  • paper airplane contest awards the flimsy fliers that are a cut above the rest.
  • Pat out the dough on an oiled sheet of parchment paper.
  • What the video does is give me almost verbatim what was written in the paper article.
  • Have ready four sheets of parchment paper or foil, nine or ten inches square, and a baking sheet.
  • The output from the telescope appeared on four three-track pen recorders as a squiggly red line on moving chart paper.
  • The females secrete a thin, white, brittle shell called the paper nautilus.
  • One way to deform a thin sheet of paper, for example, is to compress it from all sides.
  • Butter cake pans, then line bottoms with rounds of parchment paper.

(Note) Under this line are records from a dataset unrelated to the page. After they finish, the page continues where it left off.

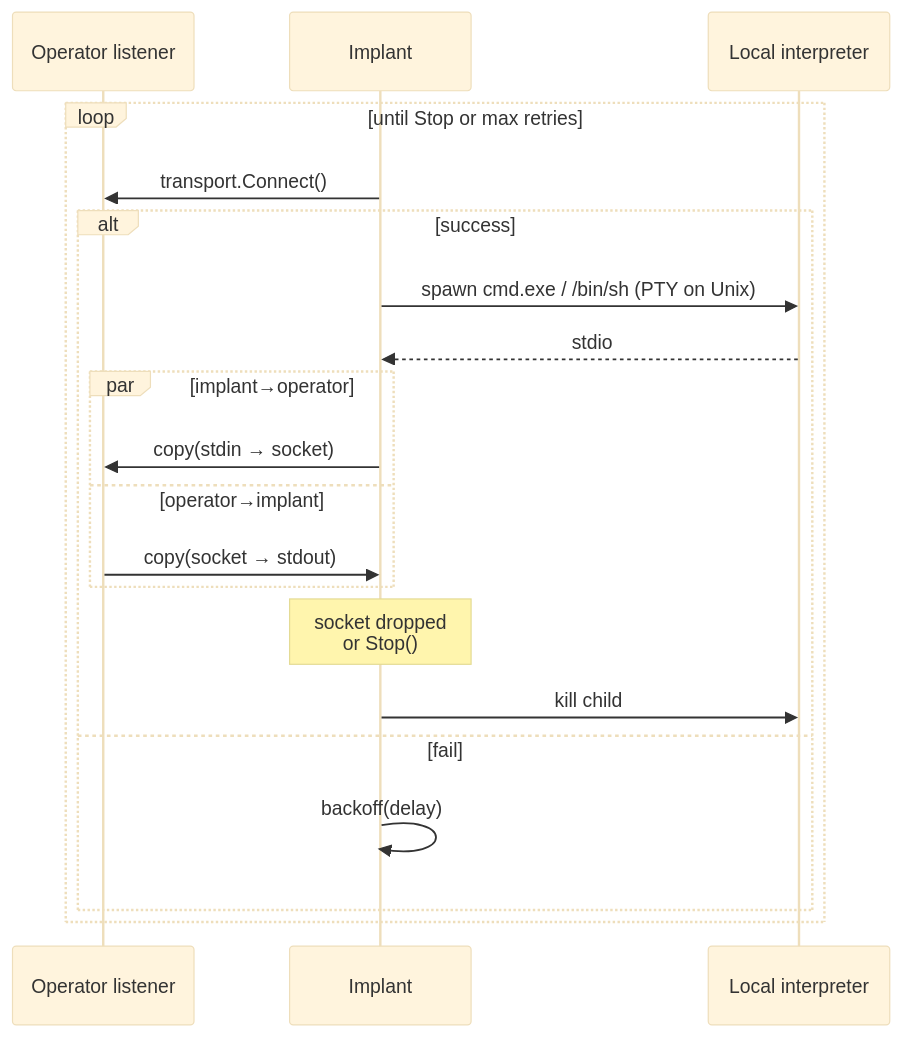
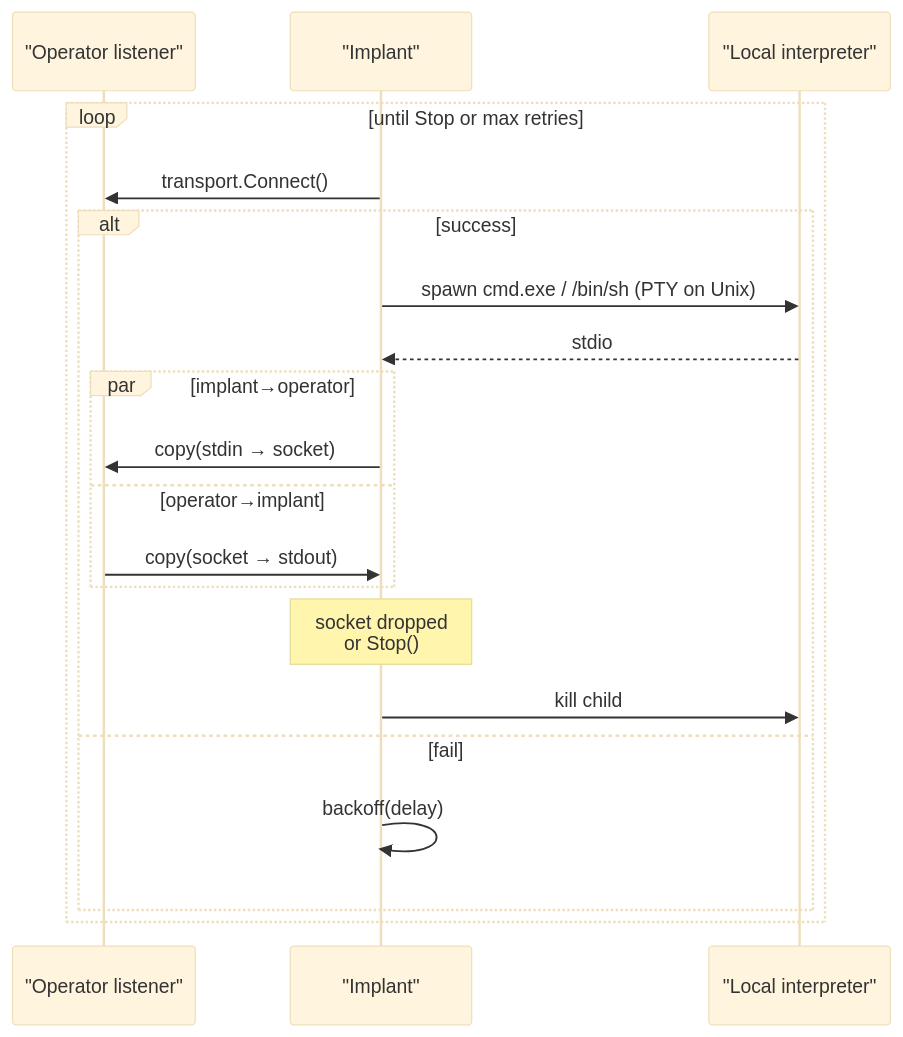
The second of 2 diagrams in docs/techniques/c2/reverse-shell.md (oioio-space/maldev), drawn with Mermaid (base theme) before and after one commit. The commit also changed 52 other files, not shown here.

First line of the commit message:
fix(docs): quote multi-word Mermaid participant aliases — 11.2.0 strict-mode sweep

````diff
--- a/docs/techniques/c2/reverse-shell.md
+++ b/docs/techniques/c2/reverse-shell.md
@@ -62,23 +62,23 @@
 ```mermaid
 sequenceDiagram
-    participant Op as Operator listener
-    participant Imp as Implant
-    participant Sh as Local interpreter
+    participant Op as "Operator listener"
+    participant Imp as "Implant"
+    participant Sh as "Local interpreter"
 
     loop until Stop or max retries
         Imp->>Op: transport.Connect()
         alt success
             Imp->>Sh: spawn cmd.exe / /bin/sh (PTY on Unix)
             Sh-->>Imp: stdio
             par implant→operator
                 Imp->>Op: copy(stdin → socket)
             and operator→implant
                 Op->>Imp: copy(socket → stdout)
             end
             Note over Imp: socket dropped<br>or Stop()
             Imp->>Sh: kill child
         else fail
             Imp->>Imp: backoff(delay)
         end
     end
 ```
````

  • Line a baking sheet with wax paper and lightly sprinkle with flour.
  • Transfer to a large tray lined with sheet of parchment paper.

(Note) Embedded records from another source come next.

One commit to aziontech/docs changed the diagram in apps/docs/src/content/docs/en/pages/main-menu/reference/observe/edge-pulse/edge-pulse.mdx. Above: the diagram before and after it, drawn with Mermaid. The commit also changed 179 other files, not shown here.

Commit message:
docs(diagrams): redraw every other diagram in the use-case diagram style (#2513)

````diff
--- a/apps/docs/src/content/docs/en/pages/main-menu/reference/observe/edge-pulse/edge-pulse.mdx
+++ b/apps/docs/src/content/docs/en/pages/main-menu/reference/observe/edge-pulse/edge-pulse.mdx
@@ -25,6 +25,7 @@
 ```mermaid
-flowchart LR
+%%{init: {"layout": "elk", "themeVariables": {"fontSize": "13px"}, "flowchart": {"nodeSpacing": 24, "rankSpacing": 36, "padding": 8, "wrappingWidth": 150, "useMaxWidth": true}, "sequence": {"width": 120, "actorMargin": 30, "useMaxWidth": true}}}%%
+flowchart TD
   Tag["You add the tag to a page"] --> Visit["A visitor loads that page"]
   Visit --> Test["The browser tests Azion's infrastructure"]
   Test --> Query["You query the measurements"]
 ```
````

British Dictionary definitions for paper

paper

/ˈpeɪpə/
noun
1.
a substance made from cellulose fibres derived from rags, wood, etc, often with other additives, and formed into flat thin sheets suitable for writing on, decorating walls, wrapping, etc related adjective papyraceous
2.
a single piece of such material, esp if written or printed on
3.
(usually pl) documents for establishing the identity of the bearer; credentials
4.
(pl) Also called ship's papers. official documents relating to the ownership, cargo, etc, of a ship
5.
(pl) collected diaries, letters, etc
7.
8.
a lecture or short published treatise on a specific subject
9.
a short essay, as by a student
10.
  1. a set of written examination questions
  2. the student's answers
11.
(commerce) See commercial paper
12.
(theatre, slang) a free ticket
13.
on paper, in theory, as opposed to fact: it was a good idea on paper, but failed in practice
adjective
14.
made of paper: paper cups do not last long
15.
thin like paper: paper walls
16.
(prenominal) existing only as recorded on paper but not yet in practice: paper profits, paper expenditure
17.
taking place in writing: paper battles
verb
18.
to cover (walls) with wallpaper
19.
(transitive) to cover or furnish with paper
20.
(transitive) (theatre, slang) to fill (a performance) by giving away free tickets (esp in the phrase paper the house)
See also paper over
Derived Forms
paperer, noun
Word Origin
C14: from Latin papyrus
Collins English Dictionary - Complete & Unabridged 2012 Digital Edition
© William Collins Sons & Co. Ltd. 1979, 1986 © HarperCollins
Publishers 1998, 2000, 2003, 2005, 2006, 2007, 2009, 2012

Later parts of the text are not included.